 "I watched the video, I saw the rifle and I know for sure where it came from, if it has a serial number I expect and it is not affiliated with any Gun City store," said Tipple.

Tipple also dodged a question about the sale of ammunition to David Gray before the Aramoana massacre

"Are you really asking about something that happened 30 years ago?" he shot back.

When asked if he thought guns were a problem, he snapped at media, asking "Is that a gun debate question?'

He then told the journalist he wasn't allowed to ask any more questions and tried to leave the press conference.

However, he did stay to talk about the alleged gunman's motive, and use it to reinforce why he will not stop believing in guns.

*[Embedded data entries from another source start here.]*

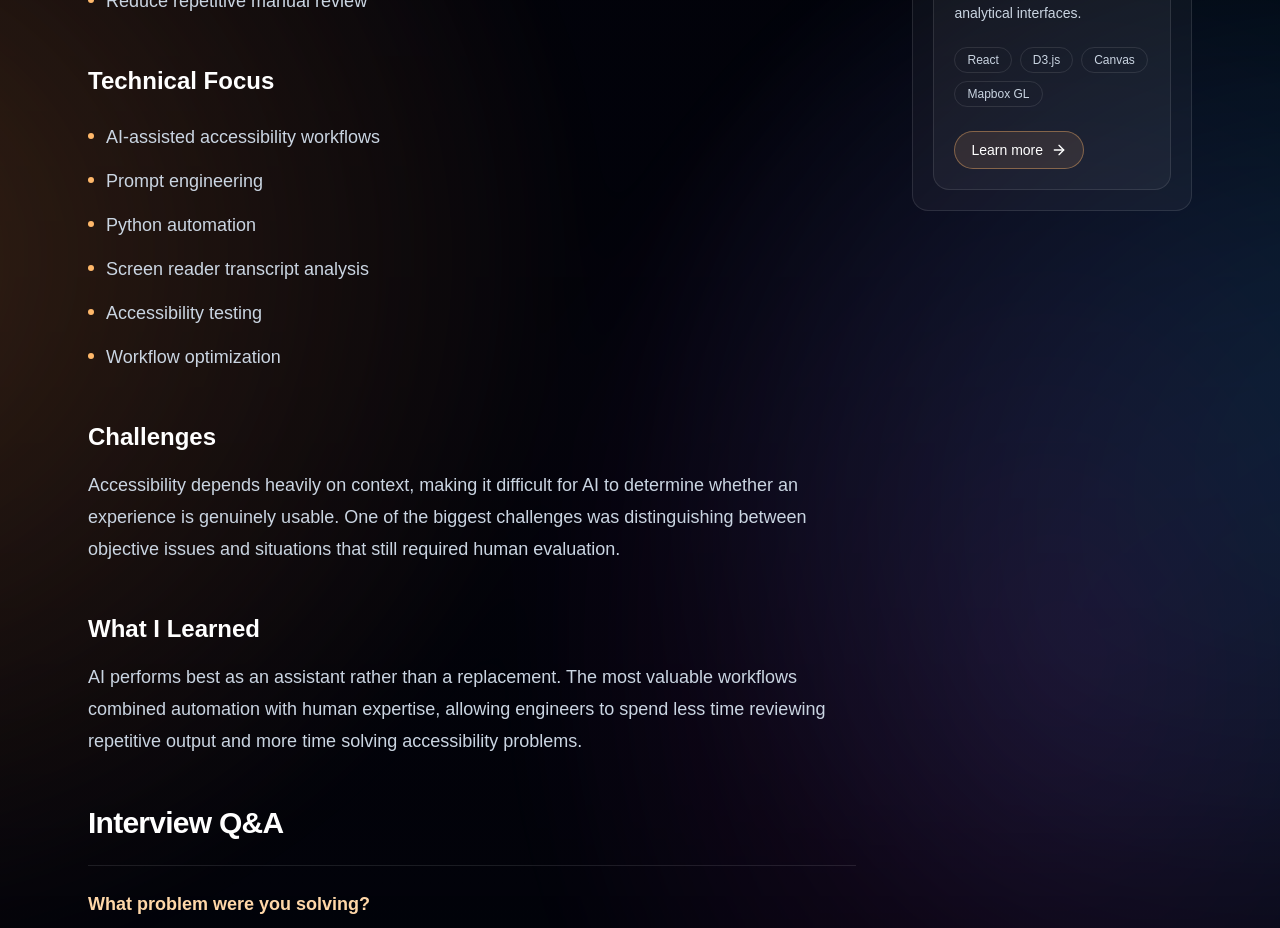
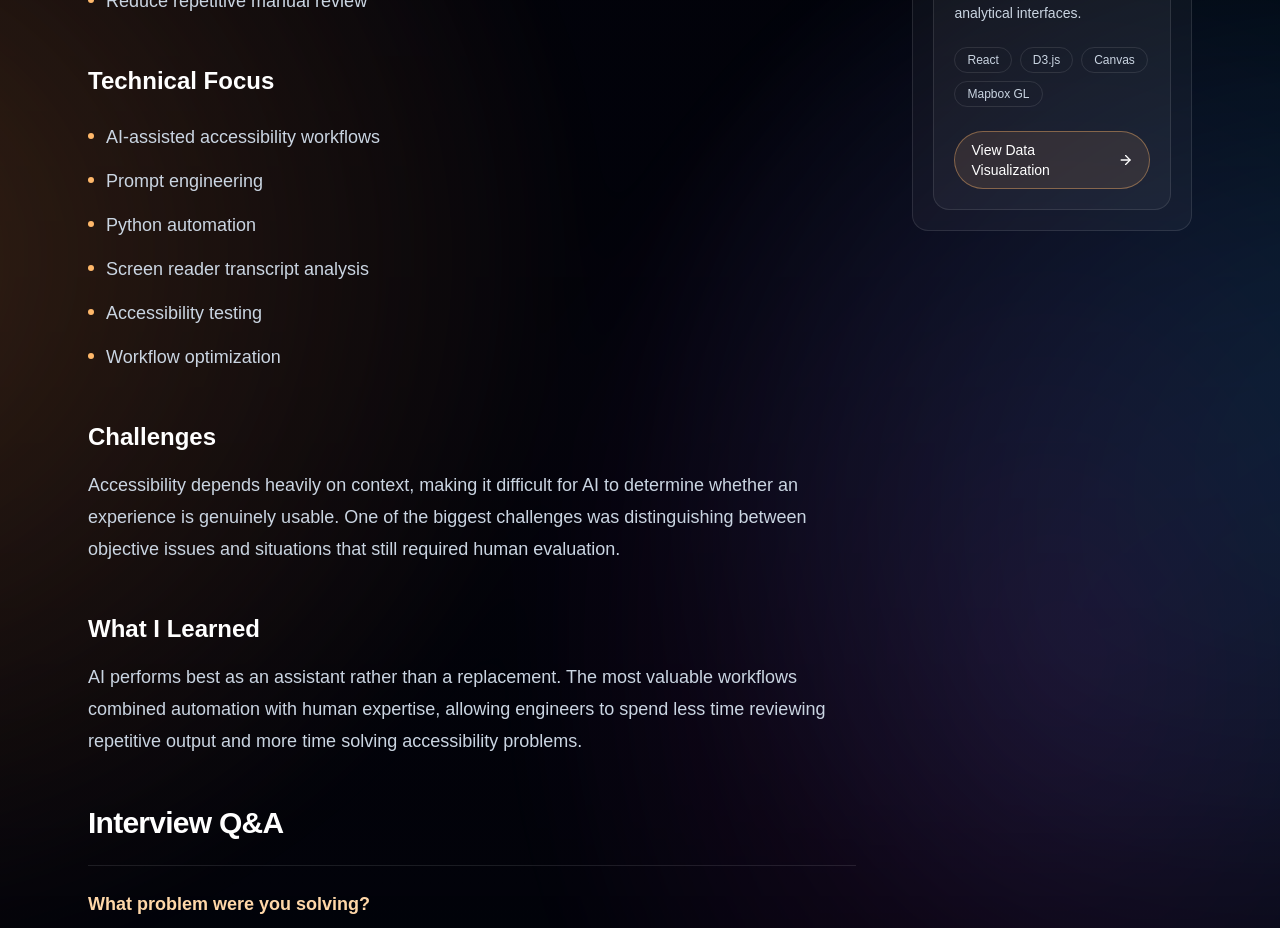
Before and after one commit to alexcheva/portfolio_2026, a Next.js app: page /projects/accessibility-ai-proof-of-concept in a window 1280 px wide. Shown: the part 960-1888 px from the top of the page. Built offline with nearby package versions, Linux system fonts and the light colour scheme.

Commit message:
update links

```diff
--- a/src/components/ExperienceSection.tsx
+++ b/src/components/ExperienceSection.tsx
@@ -50,7 +50,7 @@ export default function ExperienceSection() {
               href={`/experiences/${experience.slug}`}
               className="mt-6 inline-flex w-fit items-center gap-2 rounded-full border border-orange-300/40 bg-orange-300/10 px-4 py-2 text-sm font-medium text-white transition hover:bg-orange-300/20 focus:outline-none focus:ring-2 focus:ring-orange-300"
             >
-              Learn more
+              {experience.ctaLabel}
               <ArrowRight className="h-4 w-4" aria-hidden="true" />
             </Link>
           </article>
--- a/src/components/NextExperienceSection.tsx
+++ b/src/components/NextExperienceSection.tsx
@@ -57,7 +57,7 @@ export default function NextExperienceSection({
           ))}
         </div>
         <span className="mt-6 inline-flex w-fit items-center gap-2 rounded-full border border-orange-300/40 bg-orange-300/10 px-4 py-2 text-sm font-medium text-white transition group-hover:bg-orange-300/20">
-          Learn more
+          {nextExperience.ctaLabel}
           <ArrowRight className="h-4 w-4" aria-hidden="true" />
         </span>
       </Link>
--- a/src/components/NextProjectSection.tsx
+++ b/src/components/NextProjectSection.tsx
@@ -53,7 +53,7 @@ export default function NextProjectSection({
           ))}
         </div>
         <span className="mt-6 inline-flex w-fit items-center gap-2 rounded-full border border-orange-300/40 bg-orange-300/10 px-4 py-2 text-sm font-medium text-white transition group-hover:bg-orange-300/20">
-          Learn more
+          {nextProject.ctaLabel}
           <ArrowRight className="h-4 w-4" aria-hidden="true" />
         </span>
       </Link>
--- a/src/components/ProjectsSection.tsx
+++ b/src/components/ProjectsSection.tsx
@@ -32,7 +32,7 @@ export default function ProjectsSection() {
             href={`/projects/${project.slug}`}
             className="mt-6 inline-flex w-fit items-center gap-2 rounded-full border border-orange-300/40 bg-orange-300/10 px-4 py-2 text-sm font-medium text-white transition hover:bg-orange-300/20 focus:outline-none focus:ring-2 focus:ring-orange-300"
           >
-            Learn more
+            {project.ctaLabel}
             <ArrowRight className="h-4 w-4" aria-hidden="true" />
           </Link>
         </article>
--- a/src/data/experiences.ts
+++ b/src/data/experiences.ts
@@ -1,6 +1,7 @@
 export const experienceRows = [
   {
     company: "Sony Interactive Entertainment",
+    ctaLabel: "View Sony experience",
     slug: "sony",
     role: "Software Development Engineer in Test",
     period: "2025-Present",
@@ -16,6 +17,7 @@ export const experienceRows = [
   },
   {
     company: "LOCH Technologies",
+    ctaLabel: "View LOCH experience",
     slug: "loch",
     role: "Senior Frontend Software Engineer",
     period: "2023-2024",
@@ -31,6 +33,7 @@ export const experienceRows = [
   },
   {
     company: "Upstart",
+    ctaLabel: "View Upstart experience",
     slug: "upstart",
     role: "Full Stack Software Engineer",
     period: "2021-2023",
--- a/src/data/projects.ts
+++ b/src/data/projects.ts
@@ -2,6 +2,7 @@ export const projectRows = [
   {
     slug: "spiritual-peach",
     title: "Spiritual Peach",
+    ctaLabel: "View Spiritual Peach",
     status: "In progress",
     description:
       "AI-powered wellness platform exploring mindfulness, creativity, and intelligent user experiences.",
@@ -57,6 +58,7 @@ export const projectRows = [
   {
     slug: "accessibility-ai-proof-of-concept",
     title: "Accessibility AI Proof of Concept",
+    ctaLabel: "View Accessibility AI",
     status: "Prototype",
     description:
       "Exploring how AI can accelerate accessibility validation without replacing human judgment.",
@@ -117,6 +119,7 @@ export const projectRows = [
   {
     slug: "interactive-data-visualization",
     title: "Interactive Data Visualization",
+    ctaLabel: "View Data Visualization",
     status: "Experiments",
     description:
       "Modern techniques for building fast, interactive, and scalable analytical interfaces.",
@@ -180,6 +183,7 @@ export const projectRows = [
   {
     slug: "portfolio-2026",
     title: "Portfolio 2026",
+    ctaLabel: "View Portfolio 2026",
     status: "Live iteration",
     description:
       "A personal portfolio built as a polished product surface, not just a static resume.",
```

"This man wrote in his manifesto that the purpose of using a fire arm was to divide us; if we allow him to make changes in our ideology and our behaviour then he's won."